The City of Toronto has been reviewing its taxicab regulations as a result of the service provider Uber operating in Toronto. In a report to the Licensing and Standards Committee, City staff put forward recommendations that would lessen and eliminate specific criteria and regulations for all drivers, existing taxicabs and Uber operators. The City is proposing greater flexibility to allow the market to self-regulate and ultimately determine what consumers need and want.
Local 79 President Tim Maguire told the Committee about the need to regulate in the public interest to ensure safety standards are met, and the need to ensure current taxicab drivers are able to continue to earn a fair living next to their less regulated counterparts. Watch or read his full deputation below.
RE: LS10.3 A New Vehicle-for-Hire Bylaw to Regulate Toronto’s Ground Transportation Industry
Good afternoon, my name is Tim Maguire and I am President of CUPE Local 79. I represent the approximately 20,000 inside workers at the City, delivering services to Toronto’s communities.
Before I get into the specifics of my comments on this very important issue, I want to say that this is part of an historic debate that’s happening in Cities across the world. It’s happening because of the changing economy, changing technology, new players, and new standards. What this debate ought to be about is what is in the public interest. What is the public interest in the City of Toronto as everyone is watching what we do here and in other Cities around the world. And what are the values that drive deciding what is in the public interest.
The proposed Vehicle-for-Hire Bylaw creates a two-tiered system that lowers standards across the industry rather than raising standards for unregulated participants. Yes, there are some suggestions in standards that should be applied in some particular areas. The City should regulate the industry in the public interest to meet goals of consumer protection, public safety, economic and environmental health.
The City should not move in the direction of a self-regulating and self-training industry that supports a market interest, not the public interest.
Trying to manage the sharing economy by letting the market run itself is not the answer to this very important question. Market forces alone are not in the best interest of the public, they’re in the best interest of individuals.
And I get that we are in a changing society and a changing economy. I too have children and I have these discussions about the changing world all the time. I talk to them about the values that define public interest and try and educate them as a parent.
Protecting the Public Interest
Many of the proposed changes in the new bylaw reduce public safety and consumer protection.
Lessening, or with a view of reviewing and lessening City-run vehicle inspections puts drivers, passengers and pedestrians at risk. These inspections were introduced for taxicabs in 1998 due to the poor condition of vehicles on the road. Uber vehicles are not required to have City inspections. And if there are improvements that need to be made in the area of inspections and other areas then make them, don’t make them self-regulating.

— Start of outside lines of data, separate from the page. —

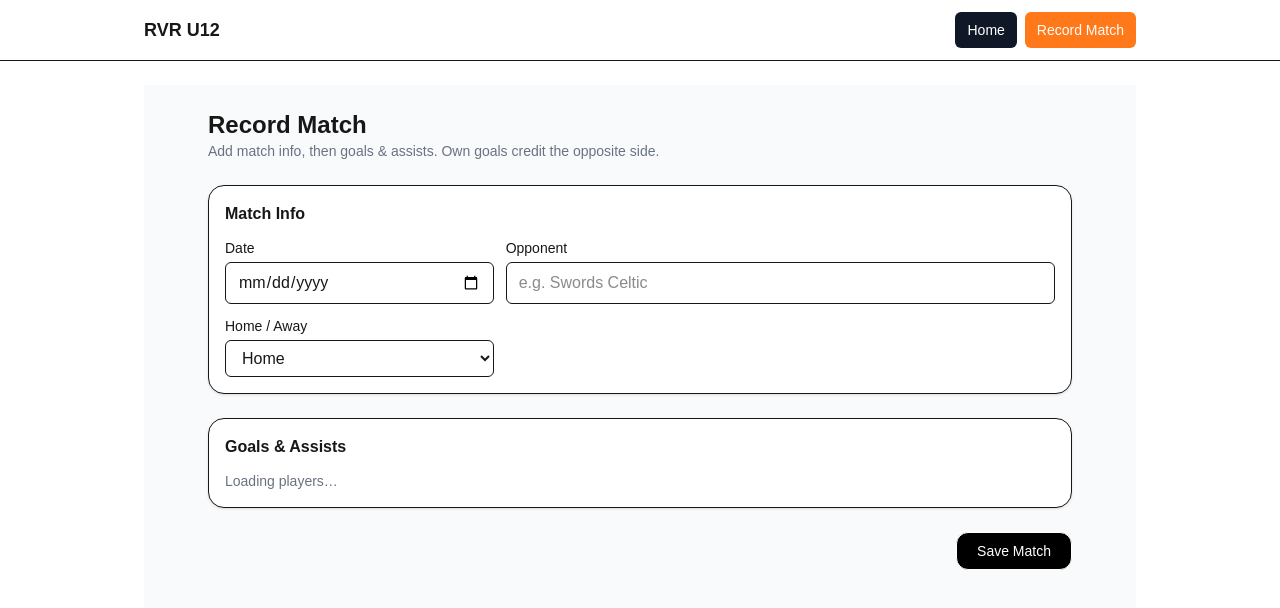
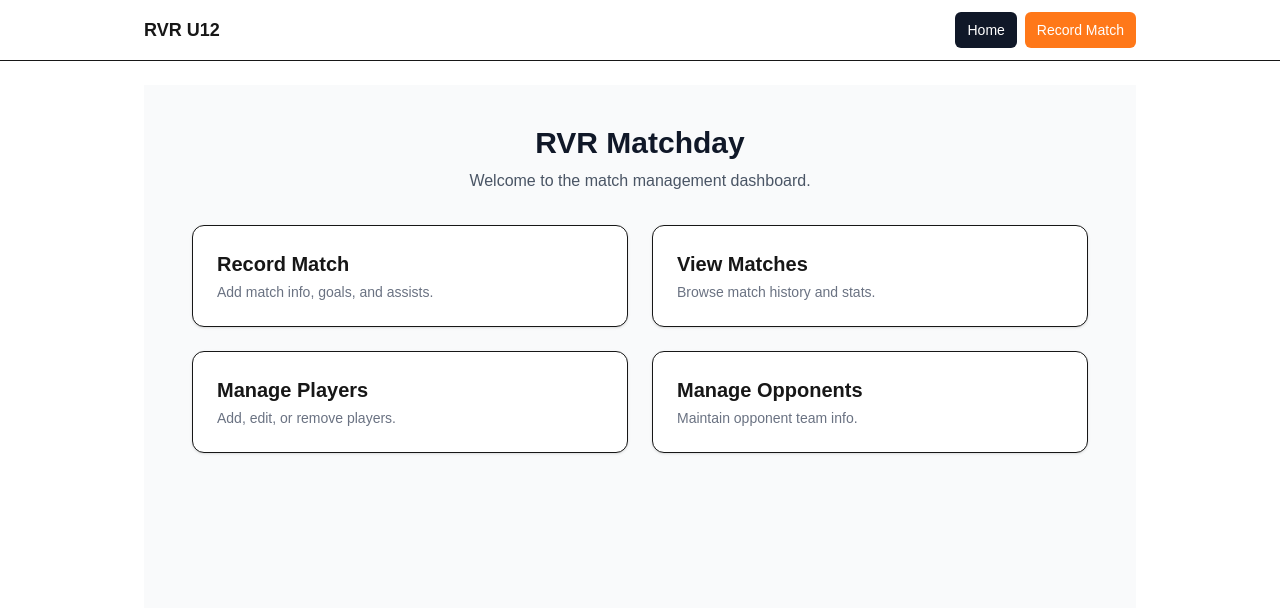
Before and after one commit to 1Zero9/rvr-u12-scorekeeper, a Next.js app in the folder rvr-u12/: page / in a window 1280 px wide. Shown: the top 608 px of the page. Built offline with nearby package versions, Linux system fonts and the light colour scheme; no server answers; the database is empty.

Commit message:
refactor(HomePage): simplify layout and remove match form functionality

```diff
--- a/rvr-u12/src/app/page.tsx
+++ b/rvr-u12/src/app/page.tsx
@@ -1,206 +1,62 @@
 "use client";
 
-import React, { useEffect, useState } from "react";
-import GoalsAssistsPanel from "../components/GoalsAssistsPanel";
-import { GoalEvent, Player } from "../types/match";
-import { supabase } from "../lib/supabaseClient";
-import { createMatch, insertGoals, updateMatchScore, upsertOpponentByName } from "../lib/db";
+import Link from "next/link";
 
-const OUR_TEAM_ID = process.env.NEXT_PUBLIC_OUR_TEAM_ID!;
+export default function HomePage() {
+  return (
+    <main className="min-h-screen bg-gray-50 py-10 px-6">
+      <div className="mx-auto max-w-4xl space-y-8">
+        {/* Heading */}
+        <header className="text-center">
+          <h1 className="text-3xl font-bold text-gray-900">RVR Matchday</h1>
+          <p className="mt-2 text-gray-600">
+            Welcome to the match management dashboard.
+          </p>
+        </header>
 
-export default function Page() {
-  const [homePlayers, setHomePlayers] = useState<Player[]>([]);
-  const [awayPlayers, setAwayPlayers] = useState<Player[]>([]);
-  const [loadingPlayers, setLoadingPlayers] = useState(true);
+        {/* Links / Actions */}
+        <section className="grid grid-cols-1 gap-6 sm:grid-cols-2">
+          <Link
+            href="/record-match"
+            className="rounded-xl border bg-white p-6 shadow hover:shadow-md transition"
+          >
+            <h2 className="text-xl font-semibold">Record Match</h2>
+            <p className="mt-1 text-sm text-gray-500">
+              Add match info, goals, and assists.
+            </p>
+          </Link>
 
-  const [date, setDate] = useState("");
-  const [opponent, setOpponent] = useState("");
-  const [homeAway, setHomeAway] = useState<"home" | "away">("home");
-  const [goals, setGoals] = useState<GoalEvent[]>([]);
-  const [saving, setSaving] = useState(false);
+          <Link
+            href="/matches"
+            className="rounded-xl border bg-white p-6 shadow hover:shadow-md transition"
+          >
+            <h2 className="text-xl font-semibold">View Matches</h2>
+            <p className="mt-1 text-sm text-gray-500">
+              Browse match history and stats.
+            </p>
+          </Link>
 
-  // Load our team’s players
-  useEffect(() => {
-    (async () => {
-      const { data, error } = await supabase
-        .from("players")
-        .select("id,name,shirt,team_id")
-        .eq("team_id", OUR_TEAM_ID)
-        .order("shirt", { ascending: true });
+          <Link
+            href="/players"
+            className="rounded-xl border bg-white p-6 shadow hover:shadow-md transition"
+          >
+            <h2 className="text-xl font-semibold">Manage Players</h2>
+            <p className="mt-1 text-sm text-gray-500">
+              Add, edit, or remove players.
+            </p>
+          </Link>
 
-      if (error) {
-        console.error("Load home players error:", error);
-        setHomePlayers([]);
-      } else {
-        setHomePlayers(
-          (data ?? []).map((p: any) => ({
-            id: p.id,
-            name: p.name,
-            teamId: p.team_id,
-            shirtNumber: p.shirt ?? undefined,
-          }))
-        );
-      }
-    })();
-  }, []);
-
-  // Load opponent players when opponent name changes
-  useEffect(() => {
-    if (!opponent.trim()) {
-      setAwayPlayers([]);
-      return;
-    }
-
-    (async () => {
-      setLoadingPlayers(true);
-
-      // Find opponent_id
-      const opponentId = await upsertOpponentByName(opponent.trim());
-      if (!opponentId) {
-        setAwayPlayers([]);
-        setLoadingPlayers(false);
-        return;
-      }
-
-      // Assuming opponents table links to teams via same ID or mapping
-      const { data, error } = await supabase
-        .from("players")
-        .select("id,name,shirt,team_id")
-        .eq("team_id", opponentId)
-        .order("shirt", { ascending: true });
-
-      if (error) {
-        console.error("Load opponent players error:", error);
-        setAwayPlayers([]);
-      } else {
-        setAwayPlayers(
-          (data ?? []).map((p: any) => ({
-            id: p.id,
-            name: p.name,
-            teamId: p.team_id,
-            shirtNumber: p.shirt ?? undefined,
-          }))
-        );
-      }
-
-      setLoadingPlayers(false);
-    })();
-  }, [opponent]);
-
-  const onSubmit = async (e: React.FormEvent) => {
-    e.preventDefault();
-
-    if (!date) return alert("Please choose a date.");
-    if (!opponent.trim()) return alert("Please enter an opponent name.");
-    if (goals.some((g) => !g.scorerId)) return alert("Each goal needs a scorer.");
-
-    try {
-      setSaving(true);
-      const matchId = await createMatch({ date, opponentName: opponent.trim(), homeAway });
-
-      const teamByPlayer = new Map([...homePlayers, ...awayPlayers].map((p) => [p.id, p.teamId]));
-
-      let our = 0;
-      let theirs = 0;
-
-      const goalRows = goals.map((g) => {
-        const scorerTeam = teamByPlayer.get(g.scorerId);
-        const isOurPlayer = scorerTeam === OUR_TEAM_ID;
-        const creditedToUs = g.ownGoal ? !isOurPlayer : isOurPlayer;
-        if (creditedToUs) our += 1;
-        else theirs += 1;
-
-        return {
-          minute: g.minute,
-          scorer_id: g.scorerId,
-          assist_id: g.assistId ?? null,
-          own_goal: g.ownGoal,
-        };
-      });
-
-      if (goalRows.length > 0) {
-        await insertGoals(matchId, goalRows);
-      }
-      await updateMatchScore(matchId, our, theirs);
-
-      alert("Match saved!");
-      setDate("");
-      setOpponent("");
-      setHomeAway("home");
-      setGoals([]);
-    } catch (err: any) {
-      console.error("Save match failed:", err);
-      alert(err?.message ?? "Failed to save match.");
-    } finally {
-      setSaving(false);
-    }
-  };
-
-  return (
-    <main className="min-h-screen bg-gray-50 py-6">
-      <form onSubmit={onSubmit} className="mx-auto w-full max-w-4xl space-y-6 px-4">
-        <div>
-          <h1 className="text-2xl font-semibold">Record Match</h1>
-          <p className="text-sm text-gray-500">
-            Add match info, then goals & assists. Own goals credit the opposite side.
-          </p>
-        </div>
-
-        {/* Match Info */}
-        <section className="rounded-2xl border bg-white p-4 shadow-sm">
-          <h2 className="mb-3 text-base font-semibold">Match Info</h2>
-          <div className="grid grid-cols-1 gap-3 sm:grid-cols-3">
-            <div>
-              <label className="mb-1 block text-sm font-medium">Date</label>
-              <input type="date" className="w-full rounded-md border px-3 py-2"
-                value={date} onChange={(e) => setDate(e.target.value)} />
-            </div>
-            <div className="sm:col-span-2">
-              <label className="mb-1 block text-sm font-medium">Opponent</label>
-              <input type="text" className="w-full rounded-md border px-3 py-2"
-                placeholder="e.g. Swords Celtic"
-                value={opponent}
-                onChange={(e) => setOpponent(e.target.value)} />
-            </div>
-            <div>
-              <label className="mb-1 block text-sm font-medium">Home / Away</label>
-              <select className="w-full rounded-md border px-3 py-2"
-                value={homeAway}
-                onChange={(e) => setHomeAway(e.target.value as "home" | "away")}>
-                <option value="home">Home</option>
-                <option value="away">Away</option>
-              </select>
-            </div>
-          </div>
+          <Link
+            href="/opponents"
+            className="rounded-xl border bg-white p-6 shadow hover:shadow-md transition"
+          >
+            <h2 className="text-xl font-semibold">Manage Opponents</h2>
+            <p className="mt-1 text-sm text-gray-500">
+              Maintain opponent team info.
+            </p>
+          </Link>
         </section>
-
-        {/* Goals & Assists */}
-        <section className="rounded-2xl border bg-white p-4 shadow-sm">
-          <h2 className="mb-3 text-base font-semibold">Goals &amp; Assists</h2>
-          {loadingPlayers ? (
-            <p className="text-sm text-gray-500">Loading players…</p>
-          ) : (
-            <GoalsAssistsPanel
-              homeTeamId={OUR_TEAM_ID}
-              awayTeamId={awayPlayers[0]?.teamId ?? "opponent-team"}
-              allPlayers={[...homePlayers, ...awayPlayers]}
-              value={goals}
-              onChange={setGoals}
-            />
-          )}
-        </section>
-
-        {/* Save */}
-        <div className="flex justify-end">
-          <button
-            type="submit"
-            disabled={saving}
-            className="rounded-xl border bg-black px-5 py-2 text-sm font-medium text-white hover:opacity-90 disabled:opacity-60"
-          >
-            {saving ? "Saving…" : "Save Match"}
-          </button>
-        </div>
-      </form>
+      </div>
     </main>
   );
 }
```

Eliminating mandatory training, including accessibility training and CPR for new licenses, significantly lowers current industry standards. Training is not only good for the public as it improves customer safety and service; it is also good for drivers. The City says it will increase responsibility but they are transferring the responsibility of Wheel Trans and other accessibility issues to the industry, to private companies, not the public oversight.
Third party criminal and driver checks for Uber Drivers rely on private companies to ensure minimum standards are being met. This should not be about minimum standards, it ought to be about highest standards. In a competitive market where Uber’s primary focus has been to continue operations at all costs and low costs, the public has no guarantee drivers have appropriate screening.
Passenger Fares and Driver Livelihood
With regard to passenger fares and driver livelihood, surge pricing allows Uber Drivers to set their own rates when demand is high and does not protect consumers and leads to price gouging. Taxi drivers cannot adjust rates. This means lower earning potential when they already pay higher licensing fees. The separate fee structure has the opposite effect of increasing competitiveness and, taxi drivers at a disadvantage to their less-regulated competitors. We ought to be pushing to maintain living standards, and wages and stable work lives, not lower them to the lowest common denominator.
It is not in the public interest to exacerbate rising income inequality by succumbing to market pressure to reduce the income of taxi drivers.
City Staff and Council are responsible for the economic and environmental health of the City. With no restriction to the number of vehicles on the road there will be more congestion, and greater challenge for enforcement staff, as bylaw infractions and customer complaints increase. And I also represent these members.
Instead of regulating current conditions in the public interest, the City has undermined its ability to provide oversight of an industry in which unregulated participants have been allowed to erode what protections exist. With no mandatory or minimum training requirements, reduced safety standards, and de-regulated fares and licensing, the City is relying on the industry to self-regulate when it has already shown a preference to operate outside regulation – and increase its market share in doing so. What would City Councillors and the public think if the City were to allow other industries to self-inspect and put the public at risk, such as restaurants and child care centres.
If problems exist in regulation, let’s fix the problem, not move away from regulation. And in doing so, we can protect the public interest and say no to Uber Capitalism.